Q:

How does foreclosure work according to John Roska?

A:

Quick Answer

After a lender initiates foreclosure proceedings against a homeowner, he has two rights to stop a foreclosure from happening: the right to reinstate his mortgage and the right to redeem, according to John Roska at The News-Gazette. The two steps to foreclosure in a court are the foreclosure judgement and the foreclosure sale.

Continue Reading

Full Answer

If a homeowner chooses to reinstate, he has 90 days to catch up on missed payments. Alternatively, the homeowner can choose to redeem, or pay off the entire loan, explains John Roska.

The length of time a homeowner has to redeem is either equal to seven months after the lender served the last person or three months after the court settles on a foreclosure judgement, whichever amount of time is longest, states John Roska. A redemption period may take a considerable amount of time to expire due to a lengthy foreclosure process. Once the redemption period expires, a judge approves the sale of the home and confirms the terms of the sale. The sale of the home typically takes place as an auction at the court.

The now previous homeowner has 30 days to move out after a foreclosure sale is held and a judge approves the sale. If the homeowner remains in the home past the 30 given days, a sheriff may assist the foreclosure buyer by removing the previous homeowner and his possessions from the home, notes John Roska.
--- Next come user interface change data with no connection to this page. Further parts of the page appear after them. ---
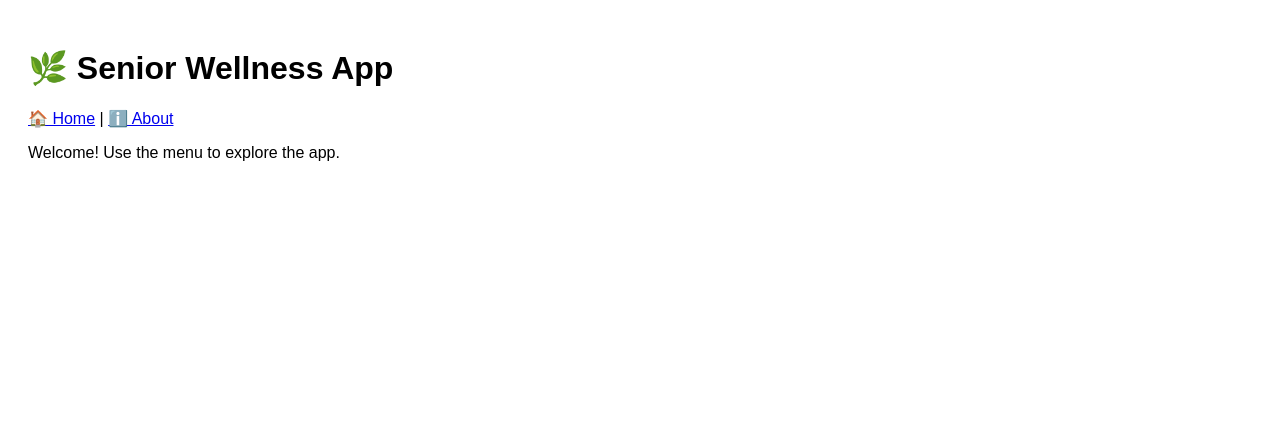
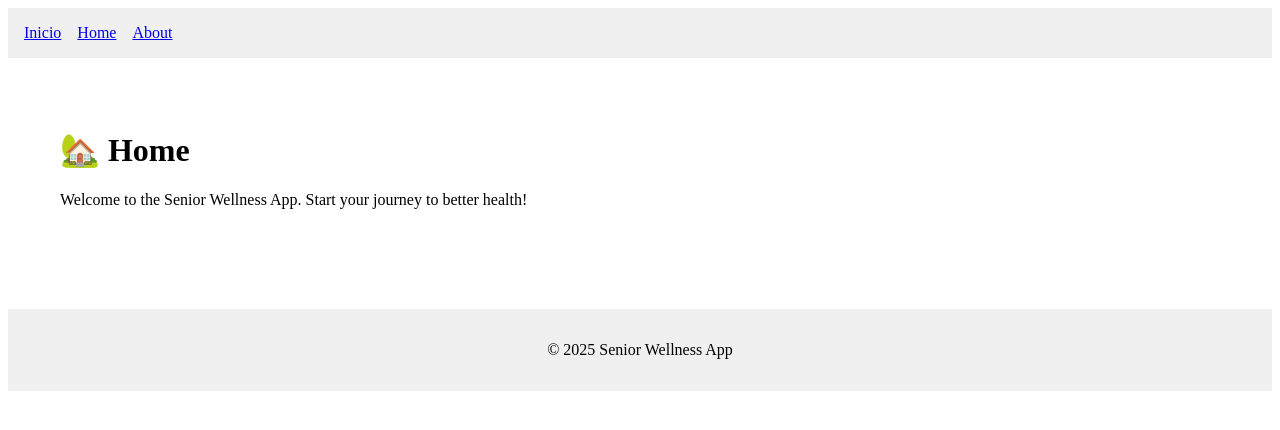
Before and after one commit to Chapic/senior-wellness-app, a React (Vite) app: page / in a window 1280 px wide. Shown: the top 430 px of the page. Built offline with nearby package versions, Linux system fonts and the light colour scheme.

Commit message:
Actualizar carpeta

```diff
--- a/src/App.jsx
+++ b/src/App.jsx
@@ -1,13 +1,19 @@
-import { Link } from 'react-router-dom';
+import React from "react";
+import { Routes, Route } from "react-router-dom";
+import Layout from "./Components/Layout";
+import Home from "./Pages/Home";
+import About from "./Pages/About";
 
-export default function App() {
+const App = () => {
   return (
-    <div style={{ padding: '20px', fontFamily: 'sans-serif' }}>
-      <h1>🌿 Senior Wellness App</h1>
-      <nav>
-        <Link to="/home">🏠 Home</Link> | <Link to="/about">ℹ️ About</Link>
-      </nav>
-      <p>Welcome! Use the menu to explore the app.</p>
-    </div>
+    <Layout>
+      <Routes>
+        <Route path="/" element={<Home />} />
+        <Route path="/home" element={<Home />} />
+        <Route path="/about" element={<About />} />
+      </Routes>
+    </Layout>
   );
-}
+};
+
+export default App;
```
Learn more about Credit & Lending
Sources:

Related Questions

Explore